You can take care of your dog’s skin before they develop symptoms by providing basic care every day. This includes a proper diet, plenty of water, and exercise that is suitable for the breed. There are even more things we can due to ensure our pet’s skin stays healthy, including:
- Eating a diet full of omega-6 and omega-3 fatty acids (mixing salmon or hemp seed oil into dog food is a good way to get these essential nutrients)
- Avoiding parasites and infection by staying up to date on your dog’s preventatives. These include vaccinations as well as flea, worm, and tick treatments
- Grooming regularly, also remember to check their skin often for anything problematic
- Attending routine checkups at the vet
- Providing supplements when recommended by a veterinarian
Some dog breeds — such as Labrador Retrievers and American Bulldogs — are more prone to dry skin and may need specific help. For example, some dogs have facial folds that you must pay particular attention to while grooming to avoid bacterial infection.
If you’re not sure whether your dog is susceptible to dry, flaky skin, ask your veterinarian. They can help you find the right products and treatments for your pooch. You may want to ask about CBD since it’s a relatively new option.
What Can Happen If You Don’t Treat Your Dog’s Dry Skin?
Owners that don’t look after their dog’s skin put their pet at risk of developing discomfort, pain, and serious illnesses. Dandruff could turn into raw skin, minor pimples could burst and become infected, or a fungal infection might spread across multiple pets. These are some common skin diseases in dogs:
- Yeast infection: a fungal infection that usually affects the eyes or ears
- Folliculitis: a bacterial infection that causes sores, bumps, and scabs on the skin
- Impetigo: another bacterial infection that usually affects puppies and can cause blisters
- Seborrhea: a genetic disease that results in greasy skin prone to scaling
- Ringworm: a condition caused by a fungus, not a worm, which can cause circular lesions
This doesn’t mean a dog should be bathed five times a day either, as excessive grooming removes the natural oils meant to protect the skin. A healthy balance is the best thing for your pet’s overall well-being. Avoid allergens, keep your furry friend clean and flea-free, and feed it a proper diet to minimize the risk of infection.
When do you know it’s time to see a veterinarian? Bleeding, bumps, growths, rashes, foul odors, and redness are all signs that you should consult an animal expert. Above all, your dog’s body language is the best indicator when it’s time for a trip to the vet!
Final Thoughts – What Can I Put on My Dog for Dry Skin?
Dry skin may be an issue for some dogs, but that doesn’t mean it can’t be managed. With preventative care and nourishing home remedies like CBD dog shampoo, every pooch can feel like a million bucks.
Before making any major changes to your pet’s diet, schedule an appointment with your veterinarian. They can determine whether your dog has any underlying conditions, breed quirks, or other complications.

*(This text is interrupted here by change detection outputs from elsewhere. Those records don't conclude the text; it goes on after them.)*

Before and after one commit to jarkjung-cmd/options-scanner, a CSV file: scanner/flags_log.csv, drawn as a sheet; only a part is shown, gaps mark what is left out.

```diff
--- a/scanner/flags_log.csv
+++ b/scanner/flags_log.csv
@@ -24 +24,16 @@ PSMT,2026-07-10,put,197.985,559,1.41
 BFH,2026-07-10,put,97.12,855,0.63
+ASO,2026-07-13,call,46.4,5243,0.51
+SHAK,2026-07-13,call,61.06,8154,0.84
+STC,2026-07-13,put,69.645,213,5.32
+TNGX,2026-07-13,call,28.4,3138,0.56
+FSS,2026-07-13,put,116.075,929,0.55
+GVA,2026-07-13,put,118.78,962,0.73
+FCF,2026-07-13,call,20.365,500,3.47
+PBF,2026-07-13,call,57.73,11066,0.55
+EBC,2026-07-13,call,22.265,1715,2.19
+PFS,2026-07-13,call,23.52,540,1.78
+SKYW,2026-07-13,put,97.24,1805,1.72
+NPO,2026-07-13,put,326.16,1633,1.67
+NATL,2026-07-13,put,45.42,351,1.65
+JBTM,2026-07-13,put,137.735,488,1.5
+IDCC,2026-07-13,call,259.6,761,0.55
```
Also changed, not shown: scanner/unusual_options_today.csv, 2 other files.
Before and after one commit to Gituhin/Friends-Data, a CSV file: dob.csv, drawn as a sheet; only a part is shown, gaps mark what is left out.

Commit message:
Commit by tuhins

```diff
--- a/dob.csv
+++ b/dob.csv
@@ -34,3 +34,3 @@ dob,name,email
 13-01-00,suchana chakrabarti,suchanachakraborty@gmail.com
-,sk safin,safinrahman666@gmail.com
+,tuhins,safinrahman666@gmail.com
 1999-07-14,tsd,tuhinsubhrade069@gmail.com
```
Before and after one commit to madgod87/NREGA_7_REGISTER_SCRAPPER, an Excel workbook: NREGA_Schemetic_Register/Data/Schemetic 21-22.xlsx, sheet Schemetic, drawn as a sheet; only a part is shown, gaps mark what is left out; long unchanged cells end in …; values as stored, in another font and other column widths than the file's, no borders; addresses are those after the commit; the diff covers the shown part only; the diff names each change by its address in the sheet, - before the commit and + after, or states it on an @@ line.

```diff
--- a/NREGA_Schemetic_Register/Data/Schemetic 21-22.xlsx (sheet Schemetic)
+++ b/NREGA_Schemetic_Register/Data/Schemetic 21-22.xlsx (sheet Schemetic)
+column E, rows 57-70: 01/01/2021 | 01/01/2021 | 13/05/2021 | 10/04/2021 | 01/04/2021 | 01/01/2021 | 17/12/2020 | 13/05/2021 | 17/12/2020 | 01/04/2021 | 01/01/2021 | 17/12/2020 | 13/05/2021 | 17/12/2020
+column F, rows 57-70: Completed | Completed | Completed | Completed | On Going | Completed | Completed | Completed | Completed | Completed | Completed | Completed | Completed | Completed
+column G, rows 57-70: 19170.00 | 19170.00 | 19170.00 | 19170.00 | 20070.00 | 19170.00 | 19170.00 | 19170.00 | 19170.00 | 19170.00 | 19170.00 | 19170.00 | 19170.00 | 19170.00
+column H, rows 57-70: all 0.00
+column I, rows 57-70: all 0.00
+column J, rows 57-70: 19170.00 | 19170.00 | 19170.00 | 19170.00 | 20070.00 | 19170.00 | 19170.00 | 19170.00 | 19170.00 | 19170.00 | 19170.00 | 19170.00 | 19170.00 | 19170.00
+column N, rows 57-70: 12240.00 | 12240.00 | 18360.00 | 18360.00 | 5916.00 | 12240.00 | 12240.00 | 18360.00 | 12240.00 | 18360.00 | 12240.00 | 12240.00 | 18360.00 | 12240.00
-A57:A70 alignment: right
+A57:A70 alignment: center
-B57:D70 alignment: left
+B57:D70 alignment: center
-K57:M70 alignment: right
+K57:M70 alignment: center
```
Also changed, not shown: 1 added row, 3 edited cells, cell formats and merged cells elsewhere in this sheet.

Add coconut oil to your dog’s food, make some oatmeal à la pooch, or try a little bit of each remedy until your furry friend’s dry skin is a thing of the past!